— WORK REQUEST —
All records below must be reproduced exactly, although any pictures they contain are to be omitted.

— Revision comparison data —
-=-=-=-=-
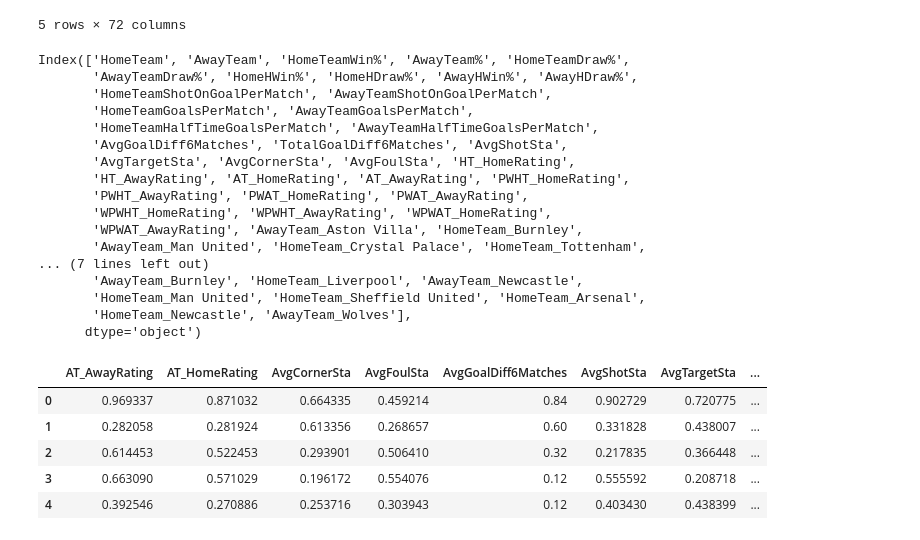
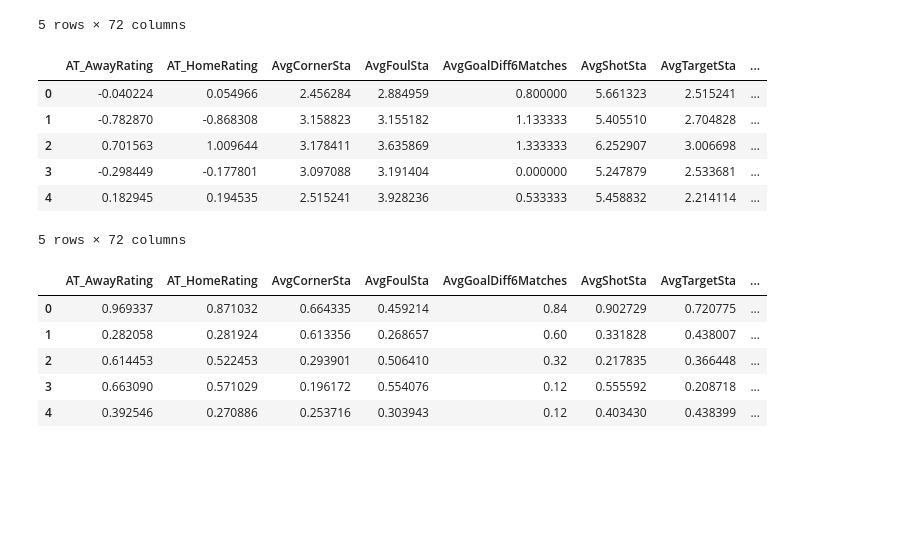
Before and after one commit to hubamatyas/Football-Arbitrage-Value-Betting, a Jupyter notebook: model.ipynb, the cells around one changed output. Cells and saved outputs as stored; diff of their text form; code cells hidden in the pictures; blank space fills up the shorter version.

```diff
--- a/model.ipynb
+++ b/model.ipynb
@@ -722,40 +733,29 @@ X_train.head()
 # %%
 # Create X and y test data and encode it for the model
 X_test = df_test[['Date', 'HomeTeam', 'AwayTeam']]
 y_test = df_test['FTR']
 
 X_test = construct_table(X_test, team_stats_df, away_wins_dic, home_wins_dic, away_draw_dic, home_draw_dic, data_avg, pi_ratings, pairwise_pi, weighted_pairwise_pi)
 X_test, y_test = encode(X_test, y_test)
 
 # Add any missing columns to the both sets. It could be the case that some teams haven't played home/away in the test set.
 diff1 = set(X_test.columns) - set(X_train.columns)
 diff2 = set(X_train.columns) - set(X_test.columns)
 for col in diff1:
     X_train[col] = 0
 for col in diff2:
     X_test[col] = 0
 
 X_test = X_test[X_train.columns]
 X_test.head()
-X_test.columns
 # %% [output]
+|  | AT_AwayRating | AT_HomeRating | AvgCornerSta | AvgFoulSta | AvgGoalDiff6Matches | AvgShotSta | AvgTargetSta | ... |
+| 0 | -0.040224 | 0.054966 | 2.456284 | 2.884959 | 0.800000 | 5.661323 | 2.515241 | ... |
+| 1 | -0.782870 | -0.868308 | 3.158823 | 3.155182 | 1.133333 | 5.405510 | 2.704828 | ... |
+| 2 | 0.701563 | 1.009644 | 3.178411 | 3.635869 | 1.333333 | 6.252907 | 3.006698 | ... |
+| 3 | -0.298449 | -0.177801 | 3.097088 | 3.191404 | 0.000000 | 5.247879 | 2.533681 | ... |
+| 4 | 0.182945 | 0.194535 | 2.515241 | 3.928236 | 0.533333 | 5.458832 | 2.214114 | ... |
-Index(['HomeTeam', 'AwayTeam', 'HomeTeamWin%', 'AwayTeam%', 'HomeTeamDraw%',
-       'AwayTeamDraw%', 'HomeHWin%', 'HomeHDraw%', 'AwayHWin%', 'AwayHDraw%',
-       'HomeTeamShotOnGoalPerMatch', 'AwayTeamShotOnGoalPerMatch',
-       'HomeTeamGoalsPerMatch', 'AwayTeamGoalsPerMatch',
-       'HomeTeamHalfTimeGoalsPerMatch', 'AwayTeamHalfTimeGoalsPerMatch',
-       'AvgGoalDiff6Matches', 'TotalGoalDiff6Matches', 'AvgShotSta',
-       'AvgTargetSta', 'AvgCornerSta', 'AvgFoulSta', 'HT_HomeRating',
-       'HT_AwayRating', 'AT_HomeRating', 'AT_AwayRating', 'PWHT_HomeRating',
-       'PWHT_AwayRating', 'PWAT_HomeRating', 'PWAT_AwayRating',
-       'WPWHT_HomeRating', 'WPWHT_AwayRating', 'WPWAT_HomeRating',
-       'WPWAT_AwayRating', 'AwayTeam_Aston Villa', 'HomeTeam_Burnley',
-       'AwayTeam_Man United', 'HomeTeam_Crystal Palace', 'HomeTeam_Tottenham',
-... (7 lines left out)
-       'AwayTeam_Burnley', 'HomeTeam_Liverpool', 'AwayTeam_Newcastle',
-       'HomeTeam_Man United', 'HomeTeam_Sheffield United', 'HomeTeam_Arsenal',
-       'HomeTeam_Newcastle', 'AwayTeam_Wolves'],
-      dtype='object')
+5 rows × 72 columns
 # %%
 #Normalize Training and Test data
 X_train_arr = X_train.values #returns a numpy array
```
Also changed, not shown: parts of 10 cells of this notebook, 6 other files.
-=-=-=-=-
— FINISHED TASK —
Before and after one commit to hubamatyas/Football-Arbitrage-Value-Betting, a Jupyter notebook: model.ipynb, the cells around one changed output. Cells and saved outputs as stored; diff of their text form; code cells hidden in the pictures; blank space fills up the shorter version.

```diff
--- a/model.ipynb
+++ b/model.ipynb
@@ -722,40 +733,29 @@ X_train.head()
 # %%
 # Create X and y test data and encode it for the model
 X_test = df_test[['Date', 'HomeTeam', 'AwayTeam']]
 y_test = df_test['FTR']
 
 X_test = construct_table(X_test, team_stats_df, away_wins_dic, home_wins_dic, away_draw_dic, home_draw_dic, data_avg, pi_ratings, pairwise_pi, weighted_pairwise_pi)
 X_test, y_test = encode(X_test, y_test)
 
 # Add any missing columns to the both sets. It could be the case that some teams haven't played home/away in the test set.
 diff1 = set(X_test.columns) - set(X_train.columns)
 diff2 = set(X_train.columns) - set(X_test.columns)
 for col in diff1:
     X_train[col] = 0
 for col in diff2:
     X_test[col] = 0
 
 X_test = X_test[X_train.columns]
 X_test.head()
-X_test.columns
 # %% [output]
+|  | AT_AwayRating | AT_HomeRating | AvgCornerSta | AvgFoulSta | AvgGoalDiff6Matches | AvgShotSta | AvgTargetSta | ... |
+| 0 | -0.040224 | 0.054966 | 2.456284 | 2.884959 | 0.800000 | 5.661323 | 2.515241 | ... |
+| 1 | -0.782870 | -0.868308 | 3.158823 | 3.155182 | 1.133333 | 5.405510 | 2.704828 | ... |
+| 2 | 0.701563 | 1.009644 | 3.178411 | 3.635869 | 1.333333 | 6.252907 | 3.006698 | ... |
+| 3 | -0.298449 | -0.177801 | 3.097088 | 3.191404 | 0.000000 | 5.247879 | 2.533681 | ... |
+| 4 | 0.182945 | 0.194535 | 2.515241 | 3.928236 | 0.533333 | 5.458832 | 2.214114 | ... |
-Index(['HomeTeam', 'AwayTeam', 'HomeTeamWin%', 'AwayTeam%', 'HomeTeamDraw%',
-       'AwayTeamDraw%', 'HomeHWin%', 'HomeHDraw%', 'AwayHWin%', 'AwayHDraw%',
-       'HomeTeamShotOnGoalPerMatch', 'AwayTeamShotOnGoalPerMatch',
-       'HomeTeamGoalsPerMatch', 'AwayTeamGoalsPerMatch',
-       'HomeTeamHalfTimeGoalsPerMatch', 'AwayTeamHalfTimeGoalsPerMatch',
-       'AvgGoalDiff6Matches', 'TotalGoalDiff6Matches', 'AvgShotSta',
-       'AvgTargetSta', 'AvgCornerSta', 'AvgFoulSta', 'HT_HomeRating',
-       'HT_AwayRating', 'AT_HomeRating', 'AT_AwayRating', 'PWHT_HomeRating',
-       'PWHT_AwayRating', 'PWAT_HomeRating', 'PWAT_AwayRating',
-       'WPWHT_HomeRating', 'WPWHT_AwayRating', 'WPWAT_HomeRating',
-       'WPWAT_AwayRating', 'AwayTeam_Aston Villa', 'HomeTeam_Burnley',
-       'AwayTeam_Man United', 'HomeTeam_Crystal Palace', 'HomeTeam_Tottenham',
-... (7 lines left out)
-       'AwayTeam_Burnley', 'HomeTeam_Liverpool', 'AwayTeam_Newcastle',
-       'HomeTeam_Man United', 'HomeTeam_Sheffield United', 'HomeTeam_Arsenal',
-       'HomeTeam_Newcastle', 'AwayTeam_Wolves'],
-      dtype='object')
+5 rows × 72 columns
 # %%
 #Normalize Training and Test data
 X_train_arr = X_train.values #returns a numpy array
```
Also changed, not shown: parts of 10 cells of this notebook, 6 other files.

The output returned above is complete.